That’s the value of staging, which is not decorating. “Decorating is personalizing your home, staging is depersonalizing the house to show it as a product,” explains Barb Schwarz, president and CEO of StagedHomes.com.
According to Schwarz, that means creating space and providing inspiration so they can imagine the home as their own. She offers seven “Cs” to staging success:
- Clean—you may be used to certain odors in your home (pets, smoking, cooking, and even mildew), but they will send a potential buyer out the door. Cleanliness, down to the smallest detail, is crucial: Help give buyers confirmation the house is well cared for.
- Clutter-free—fewer pieces of furniture makes a room seem larger, ditto for outdoor spaces. ”Clutter eats equity,” explains Schwarz.
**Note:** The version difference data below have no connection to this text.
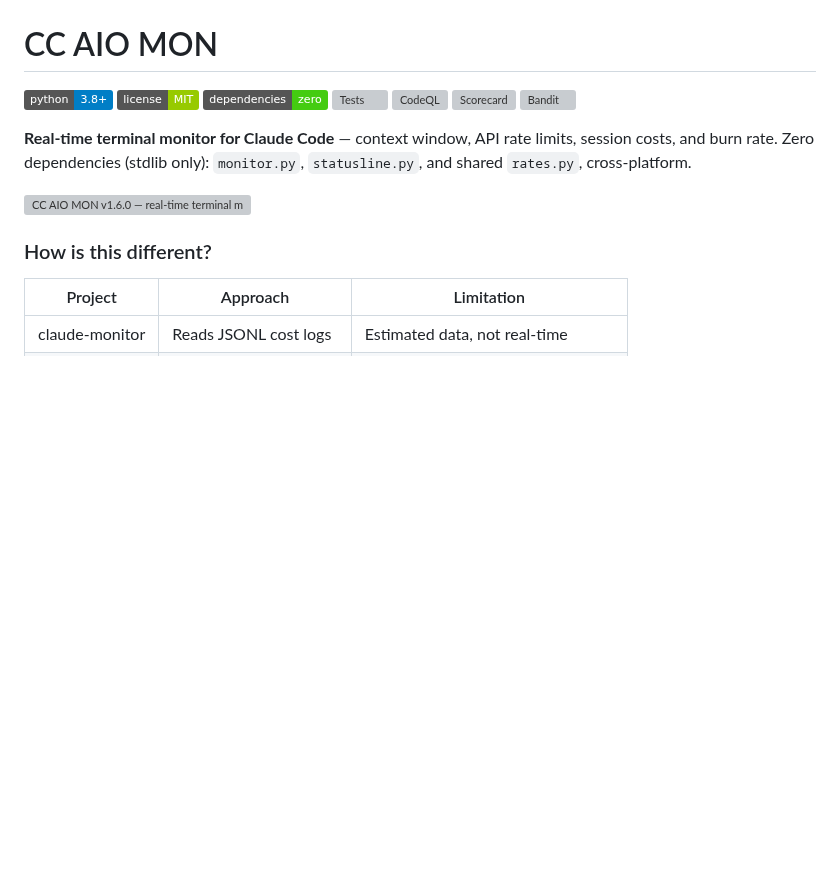
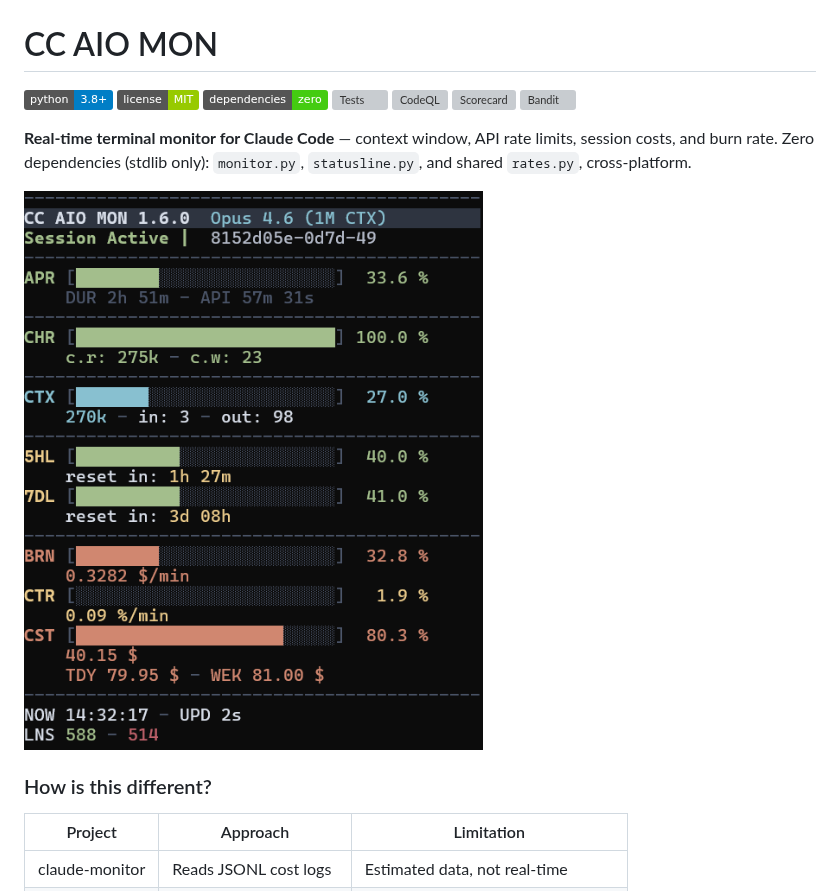
Before and after one commit to iM3SK/cc-aio-mon, a Markdown page: README.md, the part around one of its changes. GitHub-like rendering; pictures changed too: screenshots/cc-aio-mon-dashboard.png (added); badges without logos; blank space fills up the shorter version; grey boxes are pictures that could not be loaded.

Commit message:
docs: add v1.6.0 screenshots — dashboard, legend, statusline
Replaced old banner with actual dashboard screenshot.

Co-Authored-By: Claude Opus 4.6 (1M context) <noreply@anthropic.com>

```diff
--- a/README.md
+++ b/README.md
@@ -4,7 +4,7 @@
 
 **Real-time terminal monitor for Claude Code** — context window, API rate limits, session costs, and burn rate. Zero dependencies (stdlib only): `monitor.py`, `statusline.py`, and shared `rates.py`, cross-platform.
 
-<img src="screenshots/cc-aio-mon-banner.png" alt="CC AIO MON v1.6.0 — real-time terminal monitor for Claude Code">
+<img src="screenshots/cc-aio-mon-dashboard.png" alt="CC AIO MON v1.6.0 — fullscreen TUI dashboard">
 
 ### How is this different?
 
```
Also changed, not shown: other parts of README.md (+1 -1 lines), screenshots/cc-aio-mon-legend.png (added), screenshots/cc-aio-mon-statusline.png (added).
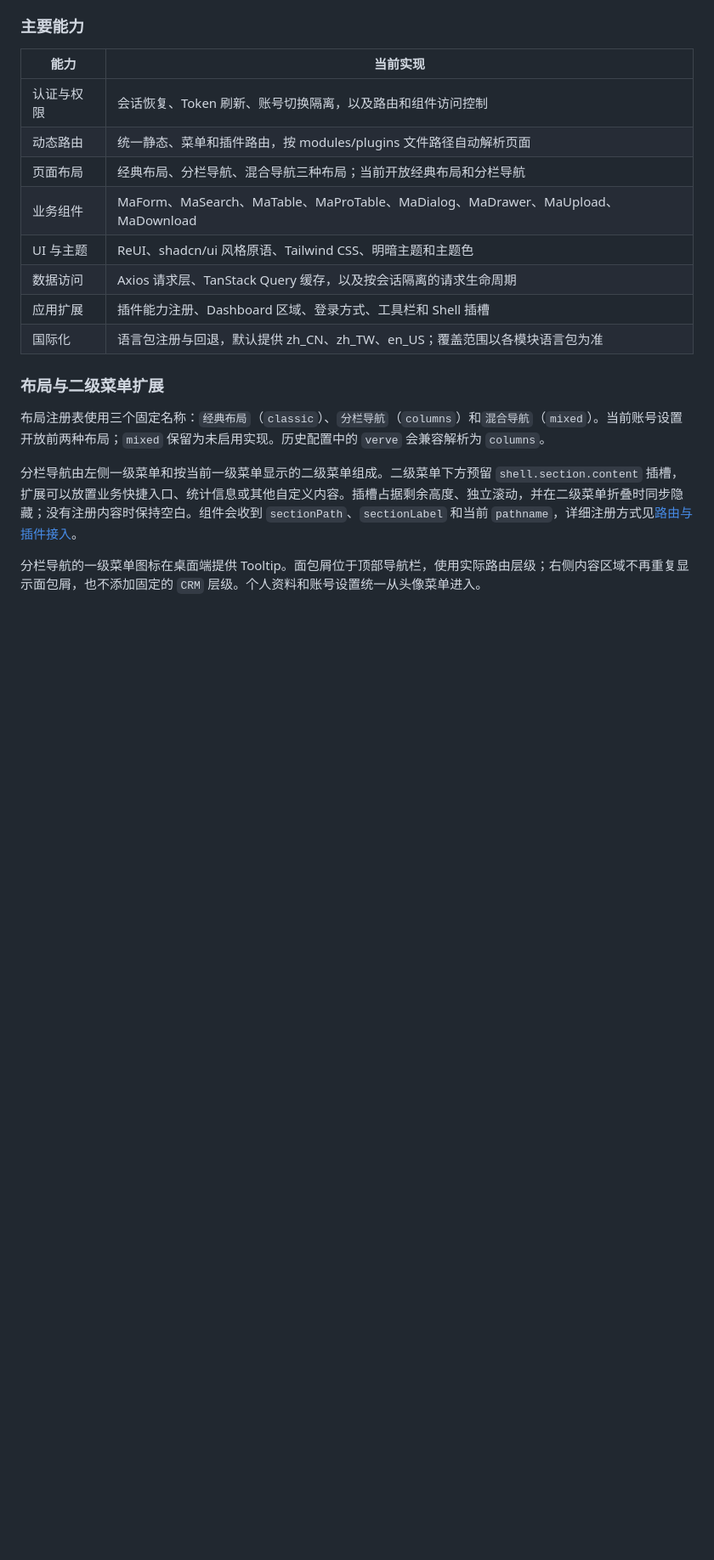
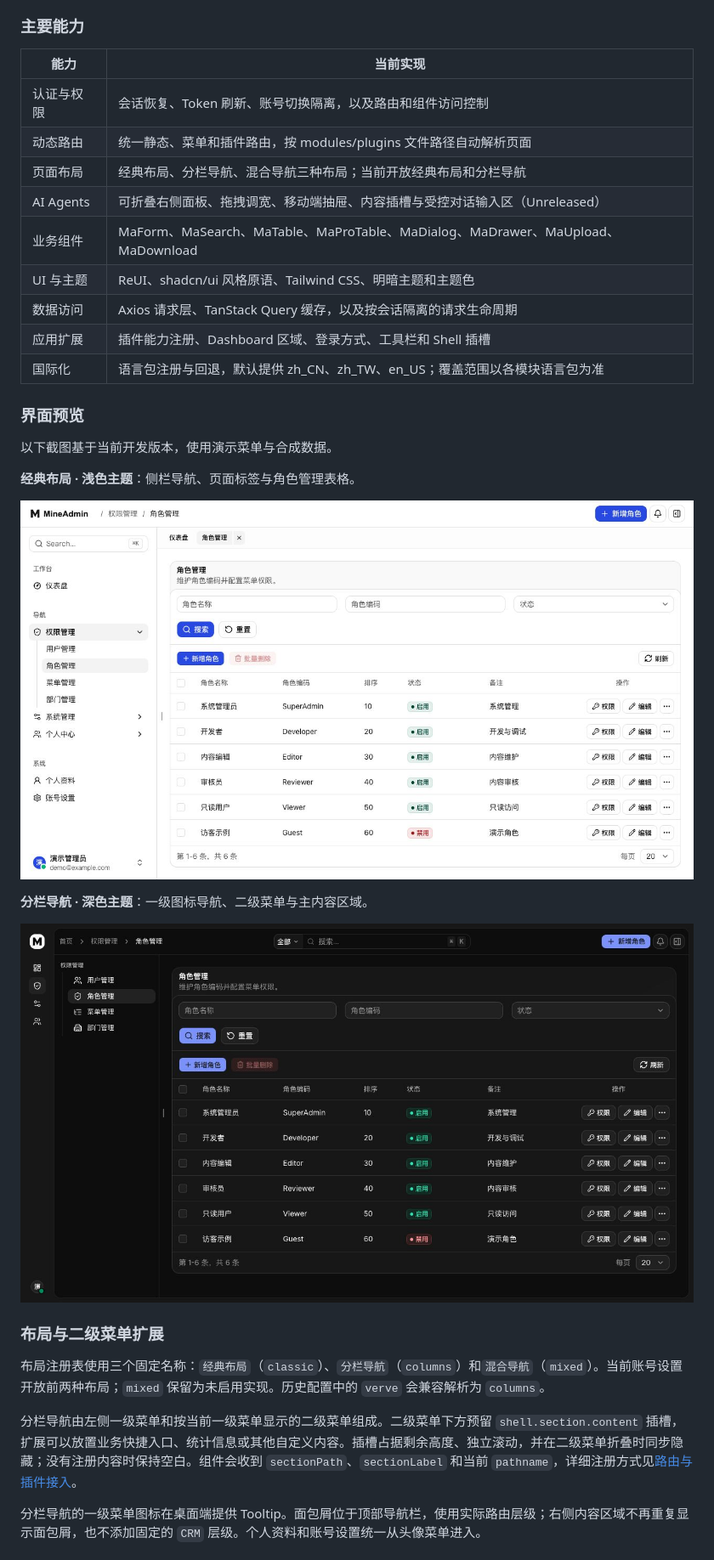
Before and after one commit to westng/MineAdmin-React, a Markdown page: README.md, the part around one of its changes. Shown at 85% size. Rendered like a GitHub page; pictures changed too: docs/images/layout-classic.jpg (added), docs/images/layout-columns-dark.jpg (added); blank space fills up the shorter version.

Commit message:
docs: 补充 AI Agents 接入说明与界面截图

```diff
--- a/README.md
+++ b/README.md
@@ -42,11 +42,24 @@
 | 认证与权限 | 会话恢复、Token 刷新、账号切换隔离，以及路由和组件访问控制                      |
 | 动态路由   | 统一静态、菜单和插件路由，按 modules/plugins 文件路径自动解析页面               |
 | 页面布局   | 经典布局、分栏导航、混合导航三种布局；当前开放经典布局和分栏导航                |
+| AI Agents  | 可折叠右侧面板、拖拽调宽、移动端抽屉、内容插槽与受控对话输入区（Unreleased） |
 | 业务组件   | MaForm、MaSearch、MaTable、MaProTable、MaDialog、MaDrawer、MaUpload、MaDownload |
 | UI 与主题  | ReUI、shadcn/ui 风格原语、Tailwind CSS、明暗主题和主题色                        |
 | 数据访问   | Axios 请求层、TanStack Query 缓存，以及按会话隔离的请求生命周期                 |
 | 应用扩展   | 插件能力注册、Dashboard 区域、登录方式、工具栏和 Shell 插槽                     |
 | 国际化     | 语言包注册与回退，默认提供 zh_CN、zh_TW、en_US；覆盖范围以各模块语言包为准      |
+
+### 界面预览
+
+以下截图基于当前开发版本，使用演示菜单与合成数据。
+
+**经典布局 · 浅色主题**：侧栏导航、页面标签与角色管理表格。
+
+![经典布局浅色主题下的角色管理页面](docs/images/layout-classic.jpg)
+
+**分栏导航 · 深色主题**：一级图标导航、二级菜单与主内容区域。
+
+![分栏导航深色主题下的角色管理页面](docs/images/layout-columns-dark.jpg)
 
 ### 布局与二级菜单扩展
 
```
Also changed, not shown: other parts of README.md (+36 -1 lines), CHANGELOG.md (+1 -0 lines), docs/images/ai-agents.jpg (added), 1 other file.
- Color—go for neutral walls and “movable” color accents (area rugs, artwork, bedspreads, towels, toss pillows and throws).
- Creativity—choose focal points for each room and arrange creatively, using three to five items and thinking about three visual levels (tall, medium and short). Set scenes a dining room table set for a romantic dinner, a board game in the family room.
- Compromise—invest for maximum value. If your bathroom floor is pink, but the kitchen floor is brown tile or vinyl and cracked, replace the kitchen floor and go retro with the bathroom.
- Communicate—if you use a professional stager (see below), communicate your goals to the stager and your real estate agent so everyone works together.
- Commit—don’t stage one room or area. “Detail your house like you’d detail your car…go all the way!” advises Schwarz.
If cleaning, de-cluttering and the rest sound like a lot of work, consider hiring a home staging consultant. You may find a consultant in your area by going to the website, StagedHomes.com . For $250 to $500 the consultant provides recommendations you can do yourself. Most also offer an option to come back and “fine tune” (for a small fee). With this arrangement, the stager can place the home on The International Association for Home Staging Professionals’ website at no additional charge, giving the seller one more marketing channel.
To have the stager do the work outlined in the plan ranges from $500 to $5,000+ or more, for large houses with many rooms/floors, etc. If rental furniture needs to be brought into a vacant house, that adds to the total fee of the bid and fee. There may also be one-time fees for staging and de-staging the home, once it’s sold.
Because You’re Worth It
Schwarz thinks it’s worth the investment. “A house that does not appeal to buyers will sit on the market for months and often will require a significant price reduction to eventually sell. Staging is an investment that will set your home apart and help you sell faster.”